Crypto data aggregator CoinGecko has been hit by a malicious pop-up prompting users to connect their MetaMask wallets. The platform which alerted users through Twitter later updated that it was caused by a malicious ad script by Coinzilla, a crypto ad network while stating,
We have disabled it now but there may be some delay due to CDN caching. We are monitoring the situation further. Do stay on alert and don’t connect your Metamask on CoinGecko.
Later Coinzilla came forward with a series of tweets and added that a single campaign containing a piece of malicious code has managed to pass its automated security checks before the team stopped it and locked the account.
“Our team will manually review and recreate all the creatives used by our clients. This is to remove ad codes from any 3rd party scripts.
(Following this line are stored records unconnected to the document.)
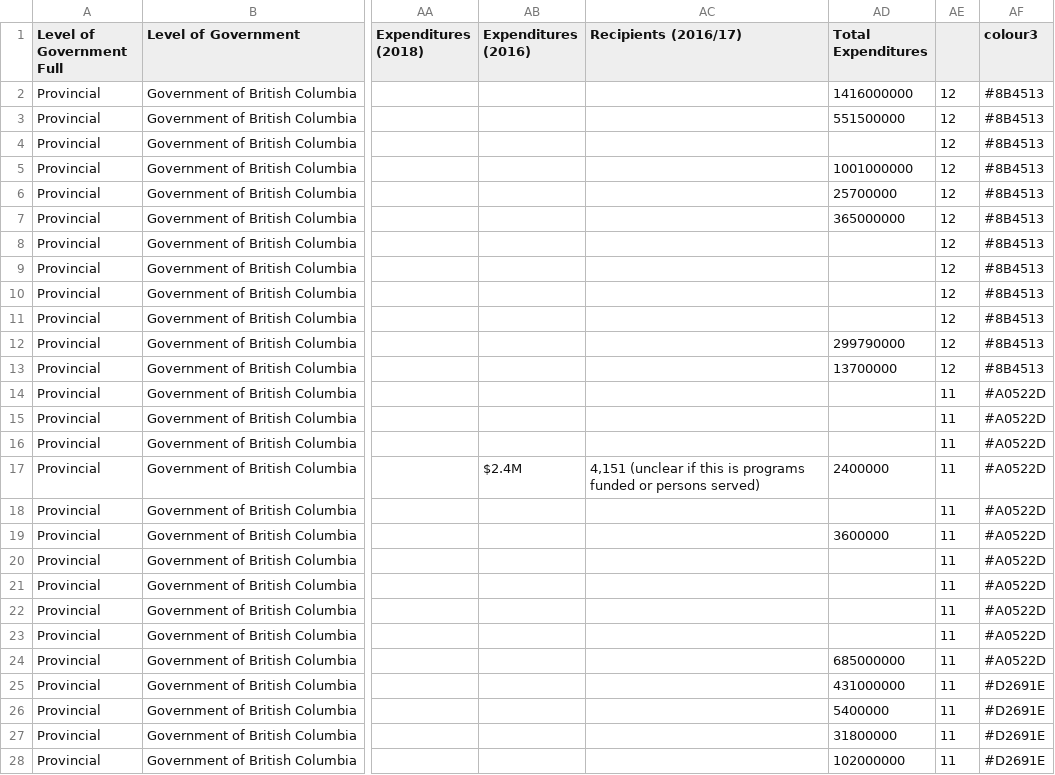
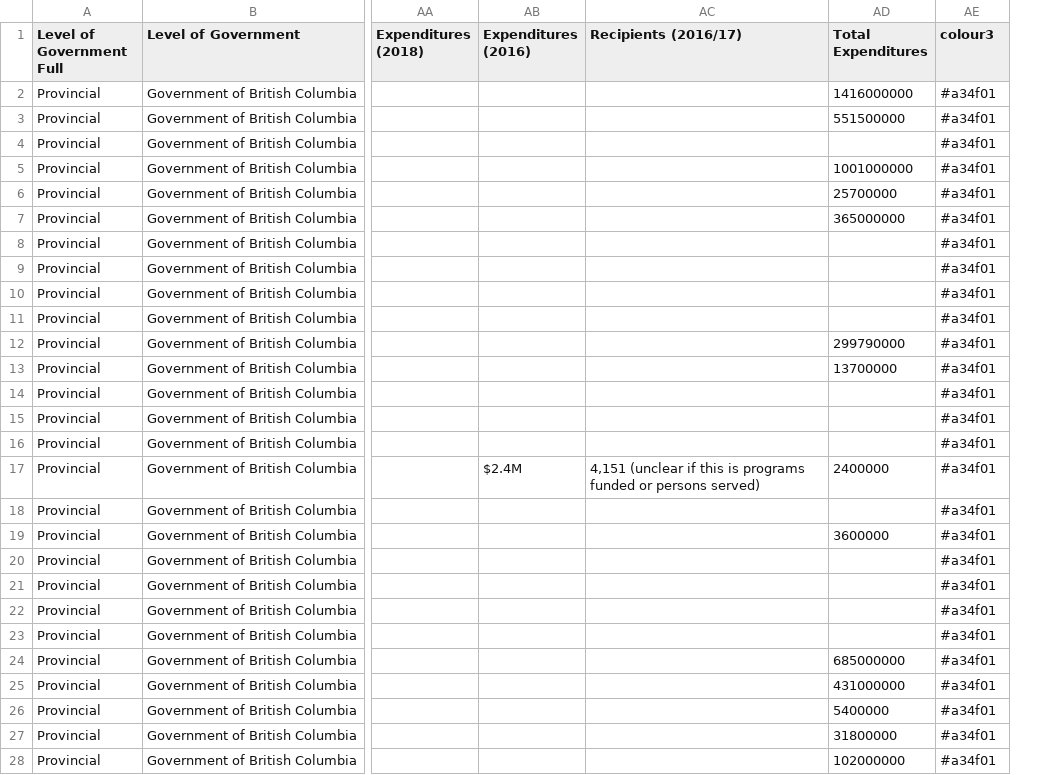
Before and after one commit to lmtedds/BC-Basic-Income-Data-Visualization, a CSV file: data/20200219_ministries.csv, drawn as a sheet; only a part is shown, gaps mark what is left out; removed rows and columns are numbered as before the commit, all else as after; the diff covers the shown part only; the diff names each change by its address in the sheet, - before the commit and + after, or states it on an @@ line.

```diff
--- a/data/20200219_ministries.csv
+++ b/data/20200219_ministries.csv
-column AE, rows 2-28: 12 | 12 | 12 | 12 | 12 | 12 | 12 | 12 | 12 | 12 | 12 | 12 | 11 | 11 | 11 | 11 | 11 | 11 | 11 | 11 | 11 | 11 | 11 | 11 | 11 | 11 | 11
-AE2:AE13 (colour3): #8B4513
+AE2:AE13 (colour3): #a34f01
-AE14:AE24 (colour3): #A0522D
+AE14:AE24 (colour3): #a34f01
-AE25:AE28 (colour3): #D2691E
+AE25:AE28 (colour3): #a34f01
```
Also changed, not shown: 91 edited cells elsewhere in this file, data/20200113_expenditure.csv, 8 other files.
Furthermore, we will be closely working with our publishers to offer support to affected users, identify the person that was behind the attack, and act accordingly”, the tweet read.
Not only CoinGecko, several well-known crypto sites including Etherscan, and DexTools have warned users that they were aware of illegal popups emerging for visitors, and advised them not to conduct any transactions with these links.
CoinGecko attack originated from a BAYC-linked domain
Reports further mentioned that the suspicious link appeared to come from a website displaying the Bored Ape Yacht Club project, with an ape skull logo and a now-deactivated nftapes.win domain.
It urged users to connect their MetaMask, a crypto wallet app to use on the site, and due to its popularity, users often risk mistaking it as legitimate and giving it access.
The MetaMask crypto wallet is the one most commonly used by holders of Ethereum cryptocurrencies with over 30 million active users as of March.
Barely a month ago, a Phishing scam targeted MetaMask Crypto Wallet Holders Netting $650k. This was due to a flaw in its default settings where the app writes the security seed phrase needed for remote access to iCloud backups.
In February 2022, OpenSea came under a $1.7 million phishing attack where hackers exploited a planned upgrade to trick users into essentially signing a blank NFT check.